_Task to complete:_ Report the lines of the material that carry the string "final".

_Provided records:_

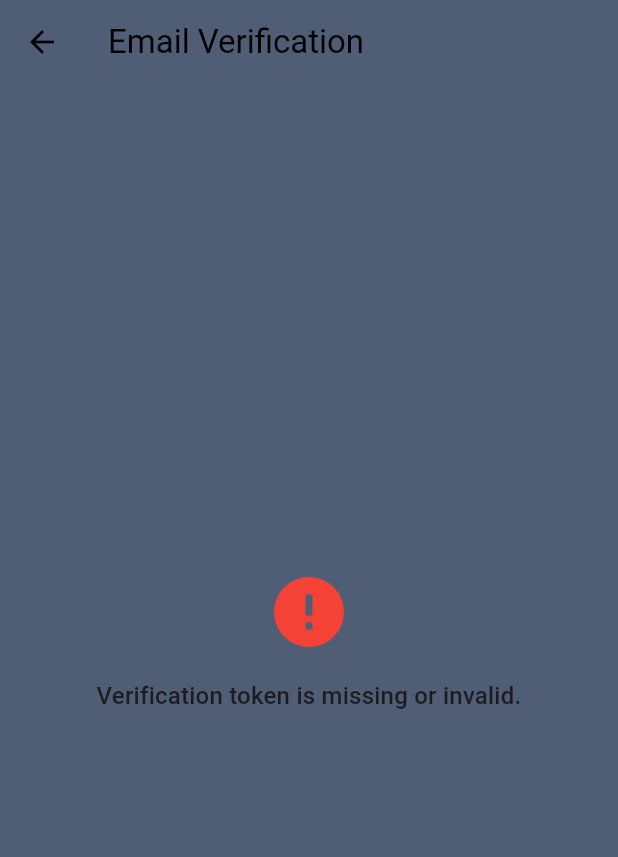
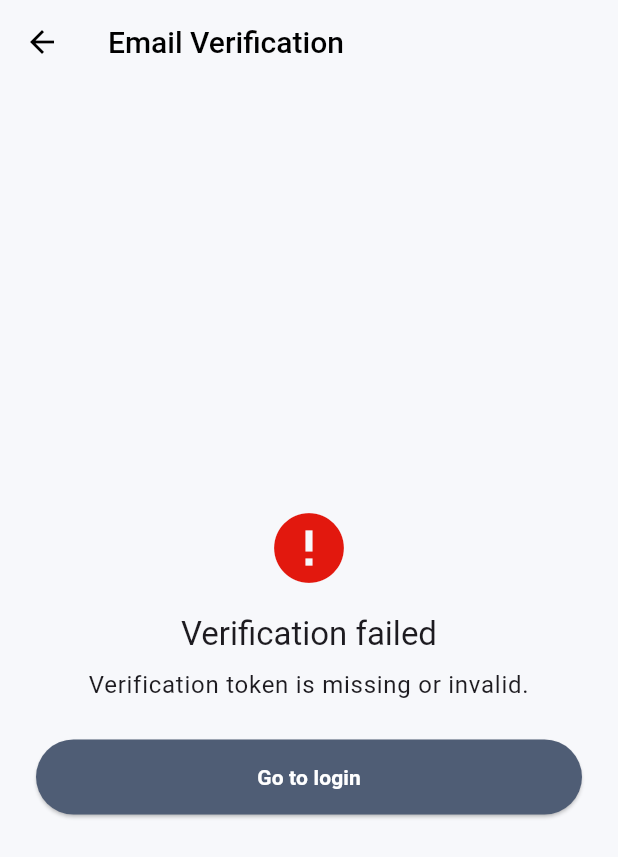
Before and after one commit to CatalystTue/Web-App, a Flutter app: the VerifyScreen screen opened by its route, on a phone screen of 412 x 824 dp. Shown: the top 857 px of the screen. Run offline on Flutter 3.47's test engine with Material 3 defaults, Android fonts, the phone set to English and light mode, and no system bars; drawn by our look-alikes of overlay_support; our stand-ins replace appinio_swiper, gap, get, get_storage; missing offline and left inert: dart:html, dart:ui_web; accounts and stored records are empty.

```diff
--- a/lib/Core/Data/Services/auth_service.dart
+++ b/lib/Core/Data/Services/auth_service.dart
@@ -231,7 +231,7 @@ class AuthenticationService extends ServicesHelper {
     required String htmlName,
     required List<String> groups,
   }) async {
-    final uri = Uri.parse('$baseURL/adminlogin/send-page-now');
+    final uri = Uri.parse('$baseURL/adminlogin/send-now-page');
     final body = jsonEncode(<String, dynamic>{
       'HTMLname': htmlName,
       'groups': groups,
--- a/lib/Features/initform/presentation/controller/initform_controller.dart
+++ b/lib/Features/initform/presentation/controller/initform_controller.dart
@@ -42,7 +42,7 @@ class InitFormController extends GetxController {
   void onAffliationChanged(String value) {
     _debounce?.cancel();
     final query = value.trim();
-    if (query.isEmpty) {
+    if (query.length < 3) {
       options.clear();
       return;
     }
--- a/lib/Features/verify/presentation/verify_screen.dart
+++ b/lib/Features/verify/presentation/verify_screen.dart
@@ -1,4 +1,6 @@
 import 'package:catalyst_flutter_app/Core/Constants/config.dart';
+import 'package:catalyst_flutter_app/Core/Constants/color.dart';
+import 'package:catalyst_flutter_app/Core/Components/buttons_widgets.dart';
 import 'package:catalyst_flutter_app/Core/Data/Services/auth_service.dart';
 import 'package:flutter/material.dart';
 import 'package:get/get.dart';
@@ -63,42 +65,70 @@ class _VerifyScreenState extends State<VerifyScreen> {
   @override
   Widget build(BuildContext context) {
     return Scaffold(
-      backgroundColor: AppConfig().colors.primaryColor,
+      backgroundColor: AppConfig().colors.backGroundColor,
       appBar: AppBar(
-        title: const Text('Email Verification'),
-        backgroundColor: AppConfig().colors.darkYellow,
-        foregroundColor: Colors.black,
+        title: const Text(
+          'Email Verification',
+          style: TextStyle(
+            color: Colors.black,
+            fontSize: 20,
+            fontWeight: FontWeight.w500,
+          ),
+        ),
+        backgroundColor: AppConfig().colors.backGroundColor,
+        foregroundColor: AppColors().secondaryColor,
+        elevation: 0,
       ),
       body: Center(
         child: ConstrainedBox(
-          constraints: const BoxConstraints(maxWidth: 480),
+          constraints: const BoxConstraints(maxWidth: 440),
           child: Padding(
             padding: const EdgeInsets.all(24),
             child: Column(
               mainAxisSize: MainAxisSize.min,
               children: [
                 if (_loading) ...[
-                  const CircularProgressIndicator(),
+                  CircularProgressIndicator(
+                    color: AppConfig().colors.primaryColor,
+                  ),
                   const SizedBox(height: 16),
                 ] else ...[
                   Icon(
                     _success ? Icons.check_circle : Icons.error,
-                    color: _success ? Colors.green : Colors.red,
+                    color: _success
+                        ? AppConfig().colors.greenColor
+                        : AppConfig().colors.redColor,
                     size: 56,
                   ),
                   const SizedBox(height: 16),
                 ],
                 Text(
+                  _loading
+                      ? 'Verifying email'
+                      : _success
+                          ? 'Email verified'
+                          : 'Verification failed',
+                  textAlign: TextAlign.center,
+                  style: Theme.of(context).textTheme.titleLarge,
+                ),
+                const SizedBox(height: 8),
+                Text(
                   _message,
                   textAlign: TextAlign.center,
-                  style: Theme.of(context).textTheme.titleMedium,
+                  style: Theme.of(context).textTheme.bodyLarge,
                 ),
-                const SizedBox(height: 24),
-                // if (!_loading)
-                //   ElevatedButton(
-                //     onPressed: () => Get.offAllNamed(AppConfig().routes.auth),
-                //     child: const Text('Go to Login'),
-                //   ),
+                if (!_loading) ...[
+                  const SizedBox(height: 24),
+                  SizedBox(
+                    width: double.infinity,
+                    child: CustomIconButton(
+                      title: 'Go to login',
+                      onTap: () => Get.offAllNamed(AppConfig().routes.auth),
+                      txtColor: Colors.white,
+                      color: AppConfig().colors.primaryColor,
+                    ),
+                  ),
+                ],
               ],
             ),
           ),
```
Also changed, not shown: lib/Features/reset_password/presentation/reset_password_screen.dart (+6 -15 lines).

_Solution:_
-    final uri = Uri.parse('$baseURL/adminlogin/send-page-now');
+    final uri = Uri.parse('$baseURL/adminlogin/send-now-page');
     final body = jsonEncode(<String, dynamic>{
     final query = value.trim();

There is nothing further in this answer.